< Language Reference

Revision as of 12:42, 2 October 2012 by Thomas Linder Puls (talk | contribs) (Open namespaces: formatting)

Language Reference

Namespaces can be used to avoid name clashes, without having to use long strange names. The names in two different namespaces will never clash, but it may be necessary to qualify references with the namespace (or part of it) to resolve ambiguities.

A namespaces are declared and defined implicitly using NamespaceEntrance'es:

   namespace NamespaceIdentifier
NamespaceIdentifier: one of
   LowercaseIdentifier \ NamespaceIdentifier

In short a NamespaceIdentifier is a sequence of lowercase identifiers separated by backslashes.

Namespace Entrances and Regions

Namespace entrances divide source files into namespace regions.

A namespace entrance marks the beginning of a namespace region, which ends at the next namespace entrance or the end of the file.

Every file starts in the root namespace.

Namespace regions are not influenced by #include directives, meaning:

  • Namespace entrances in an #include-file does not change the namespace region in the including file
  • Any file starts in the root namespace (also if it is included inside a namespace region in another file).

Any interface, class and implementation that is meet inside a namespace region belongs to that namespace.

class aaa
end class aaa
namespace xxx
class bbb
end class bbb
namespace xxx\yyy
class ccc
end class ccc

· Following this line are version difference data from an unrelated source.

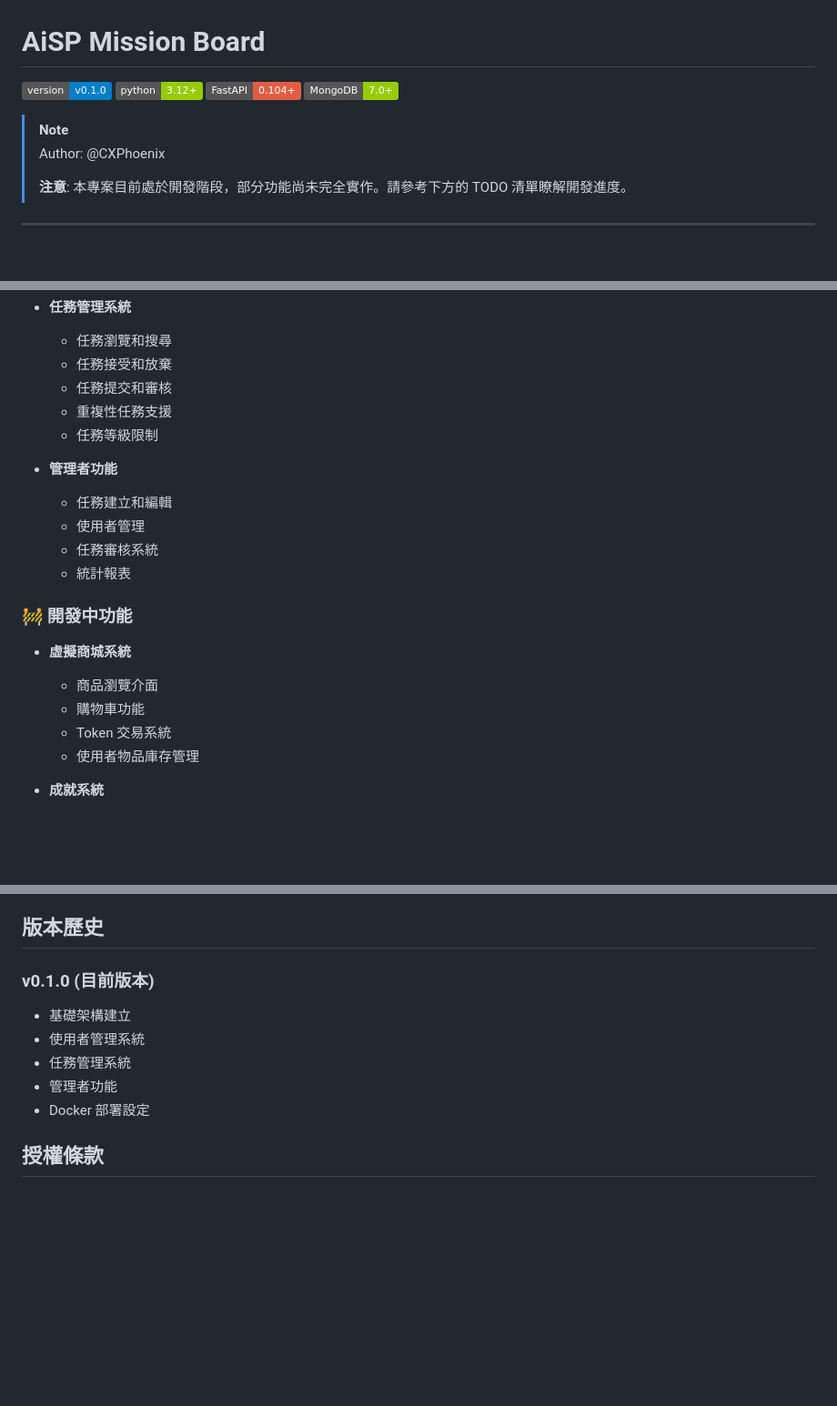
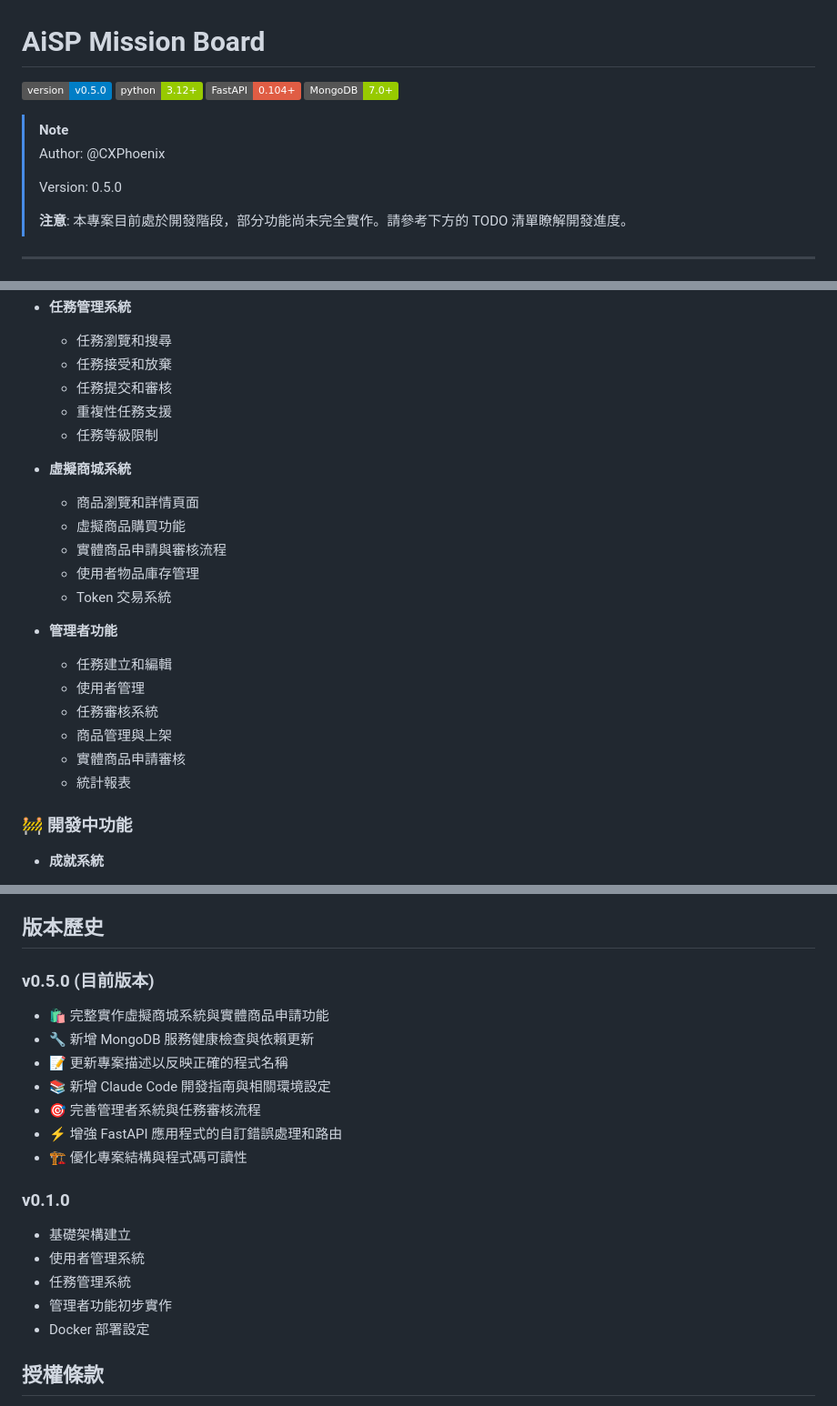
Before and after one commit to CXPhoenix/aisp-mission-board, a Markdown page: README.md, 3 parts joined by grey strips. Shown at 91% size. Rendered like a GitHub page; badges without logos; blank space fills up the shorter version.

```diff
--- a/README.md
+++ b/README.md
@@ -1,12 +1,14 @@
 # AiSP Mission Board
 
-![Version](https://img.shields.io/badge/version-v0.1.0-blue.svg)
+![Version](https://img.shields.io/badge/version-v0.5.0-blue.svg)
 ![Python](https://img.shields.io/badge/python-3.12+-green.svg)
 ![FastAPI](https://img.shields.io/badge/FastAPI-0.104+-red.svg)
 ![MongoDB](https://img.shields.io/badge/MongoDB-7.0+-green.svg)
 
 > [!NOTE]
 > Author: @CXPhoenix
+>
+> Version: 0.5.0
 >
 > **注意**: 本專案目前處於開發階段，部分功能尚未完全實作。請參考下方的 TODO 清單瞭解開發進度。
 
@@ -189,19 +199,22 @@ FastAPI 自動生成的 API 文件可在以下位置存取：
   - 重複性任務支援
   - 任務等級限制
 
+- **虛擬商城系統**
+  - 商品瀏覽和詳情頁面
+  - 虛擬商品購買功能
+  - 實體商品申請與審核流程
+  - 使用者物品庫存管理
+  - Token 交易系統
+
 - **管理者功能**
   - 任務建立和編輯
   - 使用者管理
   - 任務審核系統
+  - 商品管理與上架
+  - 實體商品申請審核
   - 統計報表
 
 ### 🚧 開發中功能
-
-- **虛擬商城系統**
-  - 商品瀏覽介面
-  - 購物車功能
-  - Token 交易系統
-  - 使用者物品庫存管理
 
 - **成就系統**
   - 成就條件定義
@@ -263,11 +270,20 @@ FastAPI 自動生成的 API 文件可在以下位置存取：
 
 ## 版本歷史
 
-### v0.1.0 (目前版本)
+### v0.5.0 (目前版本)
+- 🛍️ 完整實作虛擬商城系統與實體商品申請功能
+- 🔧 新增 MongoDB 服務健康檢查與依賴更新
+- 📝 更新專案描述以反映正確的程式名稱
+- 📚 新增 Claude Code 開發指南與相關環境設定
+- 🎯 完善管理者系統與任務審核流程
+- ⚡ 增強 FastAPI 應用程式的自訂錯誤處理和路由
+- 🏗️ 優化專案結構與程式碼可讀性
+
+### v0.1.0
 - 基礎架構建立
 - 使用者管理系統
 - 任務管理系統
-- 管理者功能
+- 管理者功能初步實作
 - Docker 部署設定
 
 ## 授權條款
```
Also changed, not shown: other parts of README.md (+23 -21 lines), CLAUDE.md (+50 -1 lines).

This file is divided in three regions (assuming that it is a complete file). The first region is in the root namespace (\), the second region belongs to the xxx namespace and the third region belongs to the xxx\yyy namespace.

Subsequently, the class aaa belongs to the root namespace, the class bbb belongs to the namespace xxx and finally the class ccc belongs to the namespace xxx\yyy.

Referencing names in namespaces

If ccc is a class in the namespace xxx\yyy, then the full name of ccc is \xxx\yyy\ccc.

The leading backslash indicates that we start from the root namespace.

A class/interface can always be uniquely referenced using its full name.

Open namespaces

The full names are not always convenient and therefore it is possible to use shorter names by opening namespaces.

ScopeQualification: one of
OpenQualification: one of
    open NamespaceIdentifier\

Opening a namespace is distinguished from opening a class/interface by a trailing backslash.

class aaa
    open xxx\yyy\
end class aaa

The namespace xxx\yyy is opened inside aaa.

When a namespace is open that part of a full name can be left out.

Example A domains with the full name \xxx\yyy\zzz\ccc::ddd can be as referenced zzz\ccc::ddd inside aaa because xxx\yyy is open.

Notice that the short name does not start with a backslash; A name starting with a backslash is always a full name.

The namespace that a certain scope (i.e. interface/class/implementation) belongs to is (implicitly) open inside that scope.